TASK INSTRUCTIONS
Leave every picture out, and retype all the remaining records exactly.

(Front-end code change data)
-------------------------
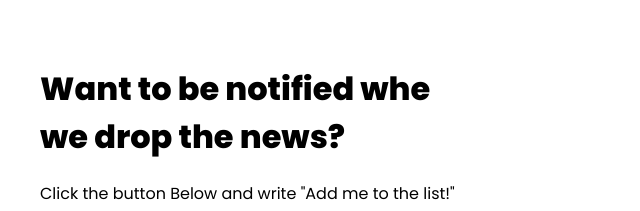
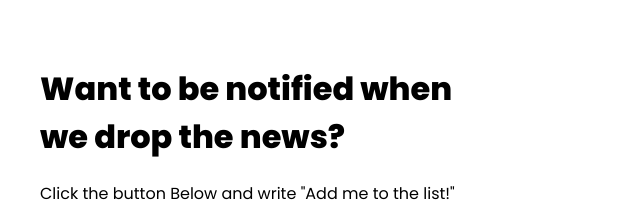
Before and after one commit to pianohandsmusic/pianohands.github.io, a plain HTML site: page Charity.html in a window 1280 px wide. Shown: the part 216-427 px from the top of the page, 600-1240 px from the left. Drawn offline with Linux system fonts and the light colour scheme.

Commit message:
Update Charity.html

```diff
--- a/Charity.html
+++ b/Charity.html
@@ -56,7 +56,7 @@
         <div class="column col-right reveal">
           <h1 class="content-title">
             <br>
-            Want to be notified whe we drop the news?
+            Want to be notified when we drop the news?
           </h1>
           <p class="paragraph-text">
             Click the button Below and write "Add me to the list!"
```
-------------------------
EXERCISE SOLUTION
Before and after one commit to pianohandsmusic/pianohands.github.io, a plain HTML site: page Charity.html in a window 1280 px wide. Shown: the part 216-427 px from the top of the page, 600-1240 px from the left. Drawn offline with Linux system fonts and the light colour scheme.

Commit message:
Update Charity.html

```diff
--- a/Charity.html
+++ b/Charity.html
@@ -56,7 +56,7 @@
         <div class="column col-right reveal">
           <h1 class="content-title">
             <br>
-            Want to be notified whe we drop the news?
+            Want to be notified when we drop the news?
           </h1>
           <p class="paragraph-text">
             Click the button Below and write "Add me to the list!"
```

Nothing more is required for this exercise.